(updated 9-16-2020) Lou Gabric at Hummingbird Hideaway Resort said the summertime heat had been forecast to cool down, “then we get a beautiful summer-type day in the upper 80s. Fishing has been going on steadily during the summer, but I haven’t had much time allotted to fishing. Over the last couple of weeks, I have been able to get back to somewhat of my normal routine, but I’m still not totally there yet. At least I have been out on the lake four or five times a week and actually have even been out in the afternoons, which is rare for me. I am mostly an early-morning fisherman.
“At this time, it appears that bass fishing is the best bite, with walleye running a close second. Crappie fishing is improving and I think it will take off shortly. If you are a bluegill fisherman, the bite is very good.
“I have been mainly trolling Berkley Flicker Minnows, size 7, in 25-32 feet of water. I am trolling at 1.4 mph with my trolling motor. I am still using 8-pound test monofilament line. I let out about 50 feet of line, then add on a snap weight with a 1-ounce sinker. I then let out another 50 feet of line. My bait is getting down to around 25 feet of water. With this method of fishing, I have caught almost all species in the lake except for striped and hybrid bass.
“The type of area that has been best for me is the long shallow main lake points that jet way out into the lake. I try to follow the ridge of the point or stay slightly off to one side or the other keeping in the strike zone depth. My main goal lately has been looking for walleye. The best part of fishing this method is that if the walleye are not biting at the time, there will be largemouth bass and spotted bass to take up the slack. On two different occasions over the last week the channel catfish were hammering the baits. I bounce around different areas of the lake, from the mid-lake area, then up northeast to the Cranfield area, and then farther upriver. I have been able to catch a lot of walleye, but a lot of them have been short. I believe I have landed more keeper-size bass over the last couple of weeks than I have in a long time. If you are not into trolling, you can cast out a jig or worm and work it back to the boat along the bottom. Vertical-jigging a spoon will also work for all these species. I would use a half-ounce to three-quarter-ounce spoon and move around slowly jigging along the bottom.

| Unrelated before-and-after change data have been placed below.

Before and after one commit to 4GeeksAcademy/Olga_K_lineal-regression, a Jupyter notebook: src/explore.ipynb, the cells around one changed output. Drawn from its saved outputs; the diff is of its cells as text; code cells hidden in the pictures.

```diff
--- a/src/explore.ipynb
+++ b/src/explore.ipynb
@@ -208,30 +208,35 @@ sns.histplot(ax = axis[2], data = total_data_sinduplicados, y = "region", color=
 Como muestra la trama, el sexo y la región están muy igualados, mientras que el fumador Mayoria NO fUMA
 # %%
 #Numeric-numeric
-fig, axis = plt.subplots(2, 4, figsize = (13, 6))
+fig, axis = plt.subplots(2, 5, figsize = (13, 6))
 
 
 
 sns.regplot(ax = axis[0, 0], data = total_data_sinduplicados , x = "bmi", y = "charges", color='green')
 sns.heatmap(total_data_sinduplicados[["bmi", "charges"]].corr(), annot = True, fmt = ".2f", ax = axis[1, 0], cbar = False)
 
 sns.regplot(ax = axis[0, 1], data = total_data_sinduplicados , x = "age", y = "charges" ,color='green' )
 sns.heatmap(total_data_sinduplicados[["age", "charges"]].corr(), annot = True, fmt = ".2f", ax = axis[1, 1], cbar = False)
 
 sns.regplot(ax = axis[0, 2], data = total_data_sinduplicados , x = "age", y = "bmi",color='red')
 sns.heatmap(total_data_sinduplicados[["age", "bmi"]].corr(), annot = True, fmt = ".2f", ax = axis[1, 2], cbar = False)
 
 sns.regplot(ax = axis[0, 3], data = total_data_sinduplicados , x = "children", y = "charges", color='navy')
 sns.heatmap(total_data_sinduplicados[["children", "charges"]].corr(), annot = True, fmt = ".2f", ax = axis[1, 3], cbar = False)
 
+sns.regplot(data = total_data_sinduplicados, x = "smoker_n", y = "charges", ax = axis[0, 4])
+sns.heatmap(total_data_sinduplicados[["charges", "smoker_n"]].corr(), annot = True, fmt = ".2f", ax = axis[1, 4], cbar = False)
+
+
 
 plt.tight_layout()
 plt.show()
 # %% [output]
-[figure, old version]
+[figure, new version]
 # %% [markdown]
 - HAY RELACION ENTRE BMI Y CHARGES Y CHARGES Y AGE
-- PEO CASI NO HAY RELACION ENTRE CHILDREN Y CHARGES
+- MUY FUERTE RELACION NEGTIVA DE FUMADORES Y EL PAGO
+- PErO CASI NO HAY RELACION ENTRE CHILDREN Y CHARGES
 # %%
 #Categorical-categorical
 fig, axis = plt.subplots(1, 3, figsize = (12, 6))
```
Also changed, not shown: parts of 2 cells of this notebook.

“Crappie fishing is also getting good. (Tuesday) one of my guests was checking out a couple of his go-to brushpiles and landed six nice keepers in the 12-to-13-inch size range. He missed many others. The bottom of the brush needs to be in 25-30 feet of water and the best brushpiles come up to about 15-20 feet of water. The crappie were on the tops as well as buried inside of the brush. Small quarter-ounce spoons were working for him, but small grubs or just crappie minnows should work as well.
“I have not been striper fishing since the beginning of August, but will get back to it shortly. There are several areas in the mid-lake area where this species will show up shortly. There are currently scattered stripers roaming the deep waters in the mid-lake area, as I have marked them and one of my guests got to land one trolling a deep-diving crankbait.”
Norfork Lake level is falling about 2-3 inches per day and sits at 562.73 feet msl as of Tuesday. The surface water temperature is starting to drop slightly and currently is in the very low 80s. The water is stained throughout the lake, but this will clear up as the water cools. “Happy fishing and see you on the lake.”
(updated 9-16-2020) Tom Reynolds of STR Outfitters had no report.
(updated 9-16-2020) John Berry of Berry Brothers Guide Service in Cotter (870-435-2169) said Norfork Lake fell 1.3 feet to rest 7.1 feet above seasonal power pool of 555.75 feet msl and 17.1 feet below the top of flood pool. The Norfork Dam tailwater had wadable water at night. Bull Shoals and Norfork Lakes are dropping at an increased rate, and wadable water could be weeks away.
John says the grasshopper bite is still around. Use a shorter leader and bang the bank. John’s favorite fly is a western pink lady size 8. Add a dropper (size 14 pheasant tail nymph) to increase your catch.
The Norfork is fishing well. Navigate this stream with caution as things have changed a bit during from flooding over the last two years. There has been major gravel recruitment at the bottom of Mill Pond and the dock hole. The most productive flies have been small midge patterns (sizes 18, 20, 22) like ruby midges, root beer midges, zebra midges (black or red with silver wire and silver bead) and soft hackles (sizes 14, 16) like the Green Butt. Egg patterns have also been productive. Double-fly nymph rigs have been very effective. Try an egg pattern 18 inches below a cerise San Juan worm. The fishing is better in the morning.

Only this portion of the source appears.